─── ENTRIES SHOWN

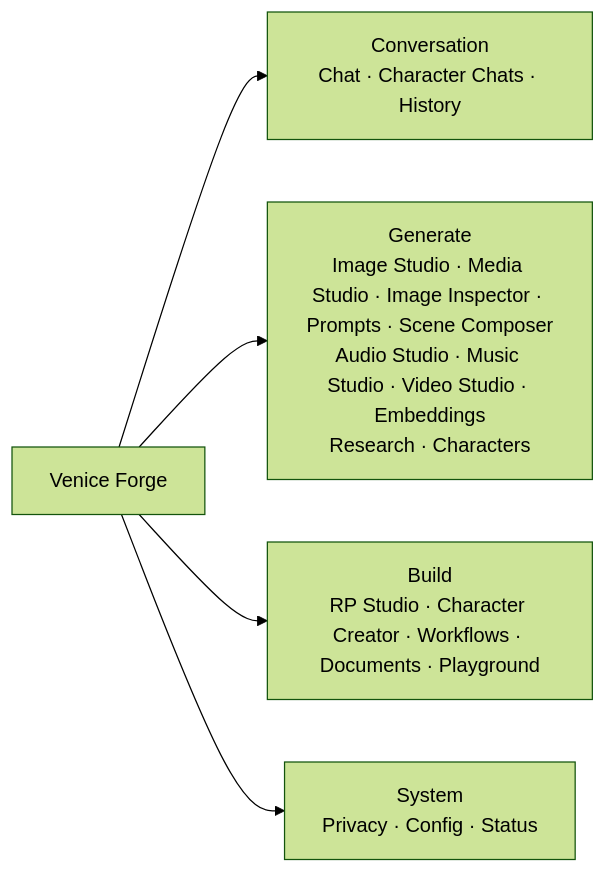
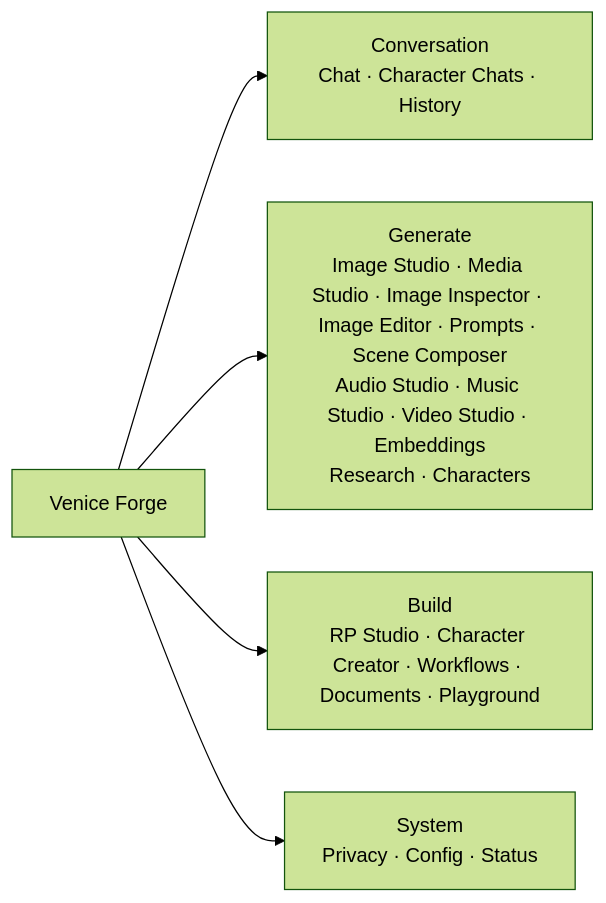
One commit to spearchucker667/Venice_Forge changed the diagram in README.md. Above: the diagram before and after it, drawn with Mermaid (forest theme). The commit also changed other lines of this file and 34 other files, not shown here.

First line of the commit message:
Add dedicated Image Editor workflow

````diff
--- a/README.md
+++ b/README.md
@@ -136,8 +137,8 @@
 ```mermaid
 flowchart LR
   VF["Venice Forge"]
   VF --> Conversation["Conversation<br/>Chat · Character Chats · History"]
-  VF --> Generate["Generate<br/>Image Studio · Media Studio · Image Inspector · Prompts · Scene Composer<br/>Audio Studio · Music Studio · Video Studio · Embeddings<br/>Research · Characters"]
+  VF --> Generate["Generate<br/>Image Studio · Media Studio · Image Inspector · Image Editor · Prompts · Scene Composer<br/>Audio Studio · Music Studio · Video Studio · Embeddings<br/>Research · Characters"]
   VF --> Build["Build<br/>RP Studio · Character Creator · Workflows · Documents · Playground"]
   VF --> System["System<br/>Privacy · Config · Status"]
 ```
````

──────
─── ENTRIES SHOWN

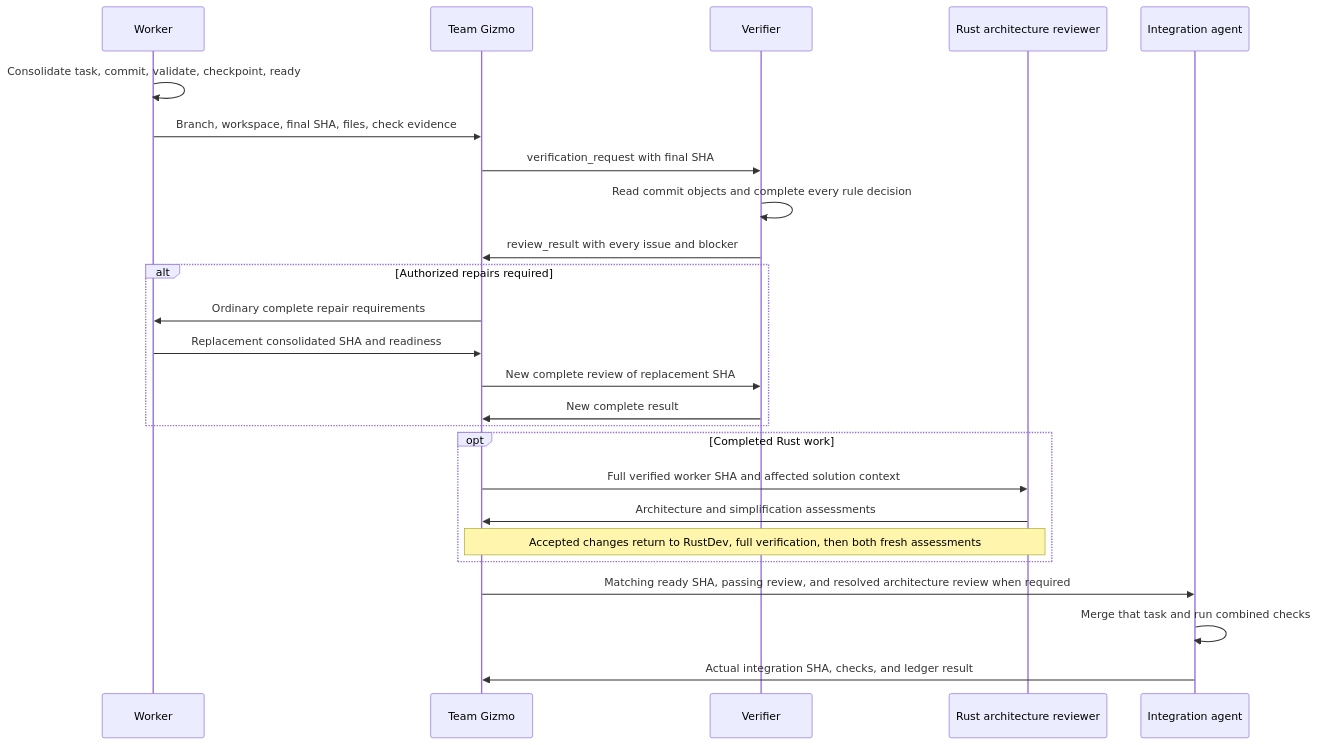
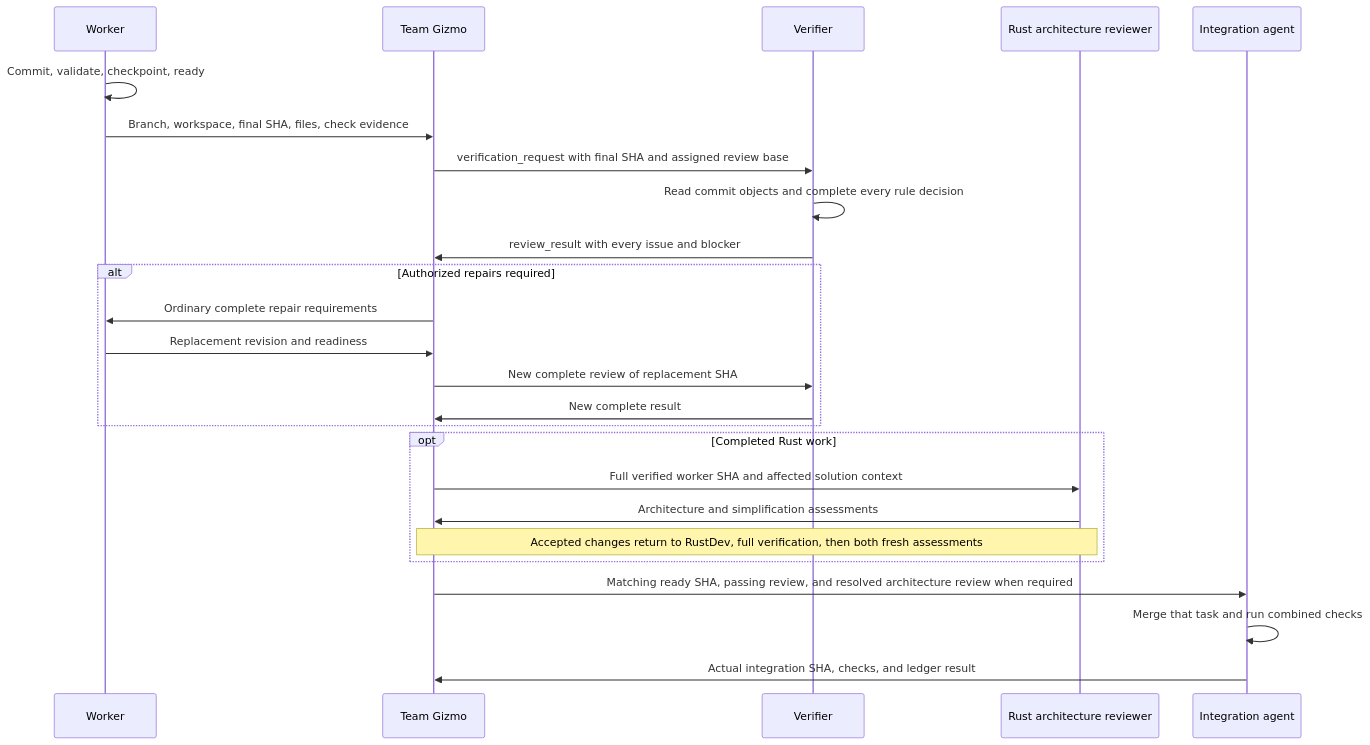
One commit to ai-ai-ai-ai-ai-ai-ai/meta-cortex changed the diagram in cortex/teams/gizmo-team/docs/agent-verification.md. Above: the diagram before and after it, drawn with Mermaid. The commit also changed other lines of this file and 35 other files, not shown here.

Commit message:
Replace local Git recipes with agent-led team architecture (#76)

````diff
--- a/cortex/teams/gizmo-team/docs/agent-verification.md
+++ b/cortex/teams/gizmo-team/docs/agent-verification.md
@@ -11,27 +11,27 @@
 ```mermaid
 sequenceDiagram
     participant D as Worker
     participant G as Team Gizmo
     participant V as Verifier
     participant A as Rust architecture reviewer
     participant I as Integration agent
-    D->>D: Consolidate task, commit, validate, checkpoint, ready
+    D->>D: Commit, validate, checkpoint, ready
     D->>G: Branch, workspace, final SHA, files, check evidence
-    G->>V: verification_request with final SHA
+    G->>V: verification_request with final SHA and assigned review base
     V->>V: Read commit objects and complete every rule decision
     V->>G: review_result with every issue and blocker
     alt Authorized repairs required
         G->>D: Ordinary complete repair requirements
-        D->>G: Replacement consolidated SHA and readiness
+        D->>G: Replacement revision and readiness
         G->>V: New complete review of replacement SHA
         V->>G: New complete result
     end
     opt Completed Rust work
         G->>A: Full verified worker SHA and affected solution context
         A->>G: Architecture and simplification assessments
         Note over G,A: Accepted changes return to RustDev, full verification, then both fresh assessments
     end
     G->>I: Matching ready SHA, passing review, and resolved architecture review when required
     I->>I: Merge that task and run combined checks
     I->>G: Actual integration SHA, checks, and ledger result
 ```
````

──────
─── ENTRIES SHOWN

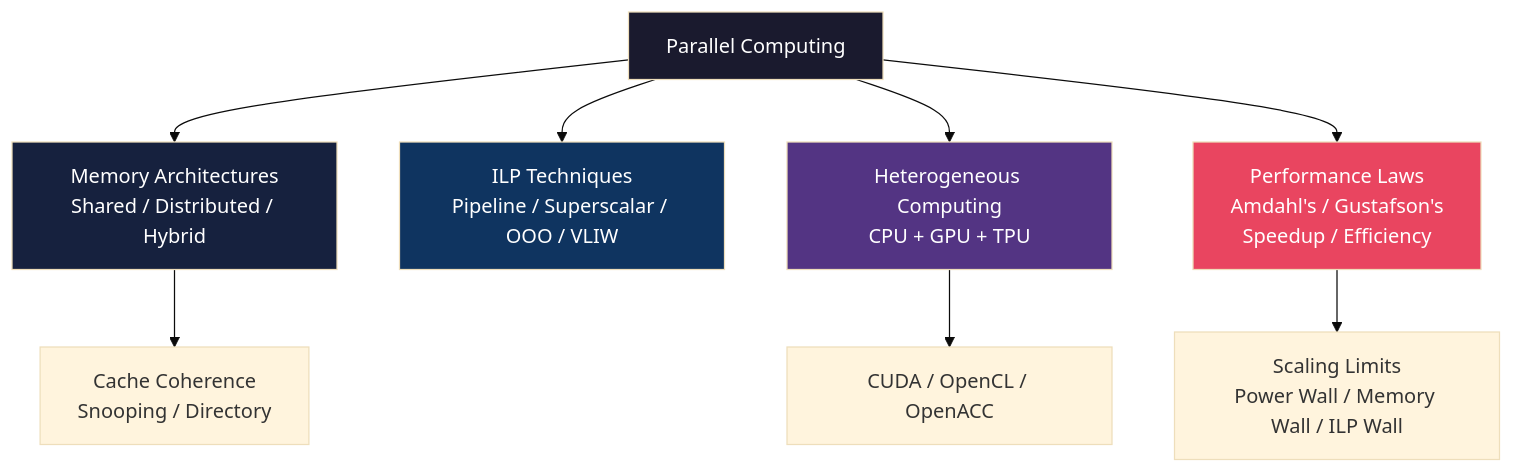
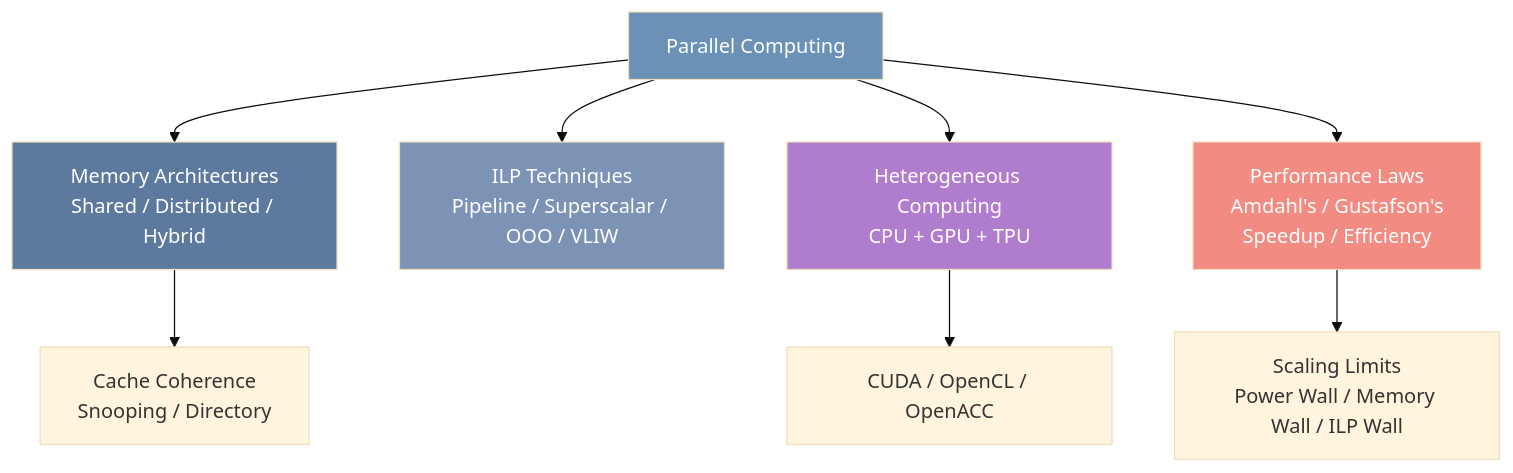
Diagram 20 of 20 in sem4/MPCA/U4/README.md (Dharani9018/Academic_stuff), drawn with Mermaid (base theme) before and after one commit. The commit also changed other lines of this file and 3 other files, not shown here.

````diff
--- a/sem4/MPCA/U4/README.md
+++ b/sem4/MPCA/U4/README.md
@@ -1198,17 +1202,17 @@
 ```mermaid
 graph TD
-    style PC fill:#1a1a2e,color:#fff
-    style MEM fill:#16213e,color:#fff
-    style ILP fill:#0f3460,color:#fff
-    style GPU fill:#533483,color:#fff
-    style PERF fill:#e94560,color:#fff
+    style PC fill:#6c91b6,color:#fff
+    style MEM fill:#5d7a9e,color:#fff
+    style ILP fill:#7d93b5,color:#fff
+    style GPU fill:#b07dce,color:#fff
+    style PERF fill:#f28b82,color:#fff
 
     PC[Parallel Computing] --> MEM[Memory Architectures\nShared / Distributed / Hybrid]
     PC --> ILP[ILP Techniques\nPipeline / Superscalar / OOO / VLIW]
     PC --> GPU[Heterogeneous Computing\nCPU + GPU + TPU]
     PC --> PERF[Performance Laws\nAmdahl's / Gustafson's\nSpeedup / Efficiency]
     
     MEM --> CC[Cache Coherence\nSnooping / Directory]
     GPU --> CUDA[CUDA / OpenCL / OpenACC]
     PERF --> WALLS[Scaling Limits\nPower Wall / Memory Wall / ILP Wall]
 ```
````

──────

PROBLEM DETAILS – What lines in the material above include "final"? Copy every one of them.

ANSWER BELOW –
     D->>G: Branch, workspace, final SHA, files, check evidence
-    G->>V: verification_request with final SHA
+    G->>V: verification_request with final SHA and assigned review base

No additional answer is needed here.